▶ [TASK REQUIREMENTS]: Repeat the records below word for word.

▶ [SOURCE INFORMATION]:
★ ★ ★
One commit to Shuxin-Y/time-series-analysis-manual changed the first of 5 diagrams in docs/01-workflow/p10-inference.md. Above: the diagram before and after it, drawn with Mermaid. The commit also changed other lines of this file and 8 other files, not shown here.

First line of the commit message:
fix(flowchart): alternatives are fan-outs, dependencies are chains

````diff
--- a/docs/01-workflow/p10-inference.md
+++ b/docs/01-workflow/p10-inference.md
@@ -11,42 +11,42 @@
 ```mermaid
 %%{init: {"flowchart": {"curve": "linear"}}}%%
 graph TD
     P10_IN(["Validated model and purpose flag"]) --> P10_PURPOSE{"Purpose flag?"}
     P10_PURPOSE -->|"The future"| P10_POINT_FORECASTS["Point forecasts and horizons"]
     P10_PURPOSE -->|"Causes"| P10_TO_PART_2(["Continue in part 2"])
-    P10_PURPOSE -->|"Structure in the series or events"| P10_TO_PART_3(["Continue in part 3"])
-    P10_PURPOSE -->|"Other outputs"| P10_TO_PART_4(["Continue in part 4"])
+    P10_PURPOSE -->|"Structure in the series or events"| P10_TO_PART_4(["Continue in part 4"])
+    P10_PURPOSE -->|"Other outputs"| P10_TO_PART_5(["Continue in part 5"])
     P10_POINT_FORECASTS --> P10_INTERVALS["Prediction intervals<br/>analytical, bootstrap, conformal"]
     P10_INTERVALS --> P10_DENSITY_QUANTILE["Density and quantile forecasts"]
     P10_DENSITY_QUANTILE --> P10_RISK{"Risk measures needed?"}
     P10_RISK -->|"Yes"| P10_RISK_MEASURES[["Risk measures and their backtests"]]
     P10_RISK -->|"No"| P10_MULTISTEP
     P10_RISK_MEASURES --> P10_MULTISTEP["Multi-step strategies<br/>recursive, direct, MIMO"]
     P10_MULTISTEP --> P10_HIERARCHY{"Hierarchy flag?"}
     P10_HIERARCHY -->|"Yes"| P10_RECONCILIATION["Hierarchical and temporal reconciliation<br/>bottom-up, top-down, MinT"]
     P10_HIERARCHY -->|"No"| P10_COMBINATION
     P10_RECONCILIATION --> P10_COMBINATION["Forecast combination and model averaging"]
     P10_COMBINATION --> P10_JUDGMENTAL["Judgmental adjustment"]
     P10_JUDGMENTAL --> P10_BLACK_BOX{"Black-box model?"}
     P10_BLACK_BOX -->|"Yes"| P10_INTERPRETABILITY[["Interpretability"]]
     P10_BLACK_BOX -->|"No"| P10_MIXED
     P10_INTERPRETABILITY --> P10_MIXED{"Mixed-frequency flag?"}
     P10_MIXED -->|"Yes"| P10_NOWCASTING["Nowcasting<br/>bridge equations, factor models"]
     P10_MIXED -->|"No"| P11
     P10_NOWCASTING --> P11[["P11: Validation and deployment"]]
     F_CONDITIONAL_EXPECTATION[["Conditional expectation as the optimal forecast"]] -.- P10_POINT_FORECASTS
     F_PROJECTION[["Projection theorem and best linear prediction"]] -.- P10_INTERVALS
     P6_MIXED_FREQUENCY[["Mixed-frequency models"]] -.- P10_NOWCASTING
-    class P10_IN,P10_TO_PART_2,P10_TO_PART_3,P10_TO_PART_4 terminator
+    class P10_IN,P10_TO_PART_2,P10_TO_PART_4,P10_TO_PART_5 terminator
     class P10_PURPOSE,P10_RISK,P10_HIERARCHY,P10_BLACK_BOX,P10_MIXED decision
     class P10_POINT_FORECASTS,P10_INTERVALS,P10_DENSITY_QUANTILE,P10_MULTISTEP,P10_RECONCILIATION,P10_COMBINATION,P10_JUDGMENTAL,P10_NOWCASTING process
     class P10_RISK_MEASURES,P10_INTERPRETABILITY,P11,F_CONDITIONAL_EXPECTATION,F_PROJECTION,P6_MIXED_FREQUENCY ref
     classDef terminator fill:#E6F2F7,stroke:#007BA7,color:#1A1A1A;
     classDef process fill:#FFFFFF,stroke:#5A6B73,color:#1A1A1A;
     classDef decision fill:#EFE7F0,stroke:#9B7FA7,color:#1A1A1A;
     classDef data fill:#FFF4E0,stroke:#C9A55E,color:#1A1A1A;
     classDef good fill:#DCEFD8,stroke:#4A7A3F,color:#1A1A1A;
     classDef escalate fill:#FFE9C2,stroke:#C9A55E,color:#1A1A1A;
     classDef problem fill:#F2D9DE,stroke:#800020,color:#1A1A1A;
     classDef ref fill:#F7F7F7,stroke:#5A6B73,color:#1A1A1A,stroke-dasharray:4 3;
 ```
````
★ ★ ★
▶ [SOLVED PROBLEM]:
One commit to Shuxin-Y/time-series-analysis-manual changed the first of 5 diagrams in docs/01-workflow/p10-inference.md. Above: the diagram before and after it, drawn with Mermaid. The commit also changed other lines of this file and 8 other files, not shown here.

First line of the commit message:
fix(flowchart): alternatives are fan-outs, dependencies are chains

````diff
--- a/docs/01-workflow/p10-inference.md
+++ b/docs/01-workflow/p10-inference.md
@@ -11,42 +11,42 @@
 ```mermaid
 %%{init: {"flowchart": {"curve": "linear"}}}%%
 graph TD
     P10_IN(["Validated model and purpose flag"]) --> P10_PURPOSE{"Purpose flag?"}
     P10_PURPOSE -->|"The future"| P10_POINT_FORECASTS["Point forecasts and horizons"]
     P10_PURPOSE -->|"Causes"| P10_TO_PART_2(["Continue in part 2"])
-    P10_PURPOSE -->|"Structure in the series or events"| P10_TO_PART_3(["Continue in part 3"])
-    P10_PURPOSE -->|"Other outputs"| P10_TO_PART_4(["Continue in part 4"])
+    P10_PURPOSE -->|"Structure in the series or events"| P10_TO_PART_4(["Continue in part 4"])
+    P10_PURPOSE -->|"Other outputs"| P10_TO_PART_5(["Continue in part 5"])
     P10_POINT_FORECASTS --> P10_INTERVALS["Prediction intervals<br/>analytical, bootstrap, conformal"]
     P10_INTERVALS --> P10_DENSITY_QUANTILE["Density and quantile forecasts"]
     P10_DENSITY_QUANTILE --> P10_RISK{"Risk measures needed?"}
     P10_RISK -->|"Yes"| P10_RISK_MEASURES[["Risk measures and their backtests"]]
     P10_RISK -->|"No"| P10_MULTISTEP
     P10_RISK_MEASURES --> P10_MULTISTEP["Multi-step strategies<br/>recursive, direct, MIMO"]
     P10_MULTISTEP --> P10_HIERARCHY{"Hierarchy flag?"}
     P10_HIERARCHY -->|"Yes"| P10_RECONCILIATION["Hierarchical and temporal reconciliation<br/>bottom-up, top-down, MinT"]
     P10_HIERARCHY -->|"No"| P10_COMBINATION
     P10_RECONCILIATION --> P10_COMBINATION["Forecast combination and model averaging"]
     P10_COMBINATION --> P10_JUDGMENTAL["Judgmental adjustment"]
     P10_JUDGMENTAL --> P10_BLACK_BOX{"Black-box model?"}
     P10_BLACK_BOX -->|"Yes"| P10_INTERPRETABILITY[["Interpretability"]]
     P10_BLACK_BOX -->|"No"| P10_MIXED
     P10_INTERPRETABILITY --> P10_MIXED{"Mixed-frequency flag?"}
     P10_MIXED -->|"Yes"| P10_NOWCASTING["Nowcasting<br/>bridge equations, factor models"]
     P10_MIXED -->|"No"| P11
     P10_NOWCASTING --> P11[["P11: Validation and deployment"]]
     F_CONDITIONAL_EXPECTATION[["Conditional expectation as the optimal forecast"]] -.- P10_POINT_FORECASTS
     F_PROJECTION[["Projection theorem and best linear prediction"]] -.- P10_INTERVALS
     P6_MIXED_FREQUENCY[["Mixed-frequency models"]] -.- P10_NOWCASTING
-    class P10_IN,P10_TO_PART_2,P10_TO_PART_3,P10_TO_PART_4 terminator
+    class P10_IN,P10_TO_PART_2,P10_TO_PART_4,P10_TO_PART_5 terminator
     class P10_PURPOSE,P10_RISK,P10_HIERARCHY,P10_BLACK_BOX,P10_MIXED decision
     class P10_POINT_FORECASTS,P10_INTERVALS,P10_DENSITY_QUANTILE,P10_MULTISTEP,P10_RECONCILIATION,P10_COMBINATION,P10_JUDGMENTAL,P10_NOWCASTING process
     class P10_RISK_MEASURES,P10_INTERPRETABILITY,P11,F_CONDITIONAL_EXPECTATION,F_PROJECTION,P6_MIXED_FREQUENCY ref
     classDef terminator fill:#E6F2F7,stroke:#007BA7,color:#1A1A1A;
     classDef process fill:#FFFFFF,stroke:#5A6B73,color:#1A1A1A;
     classDef decision fill:#EFE7F0,stroke:#9B7FA7,color:#1A1A1A;
     classDef data fill:#FFF4E0,stroke:#C9A55E,color:#1A1A1A;
     classDef good fill:#DCEFD8,stroke:#4A7A3F,color:#1A1A1A;
     classDef escalate fill:#FFE9C2,stroke:#C9A55E,color:#1A1A1A;
     classDef problem fill:#F2D9DE,stroke:#800020,color:#1A1A1A;
     classDef ref fill:#F7F7F7,stroke:#5A6B73,color:#1A1A1A,stroke-dasharray:4 3;
 ```
````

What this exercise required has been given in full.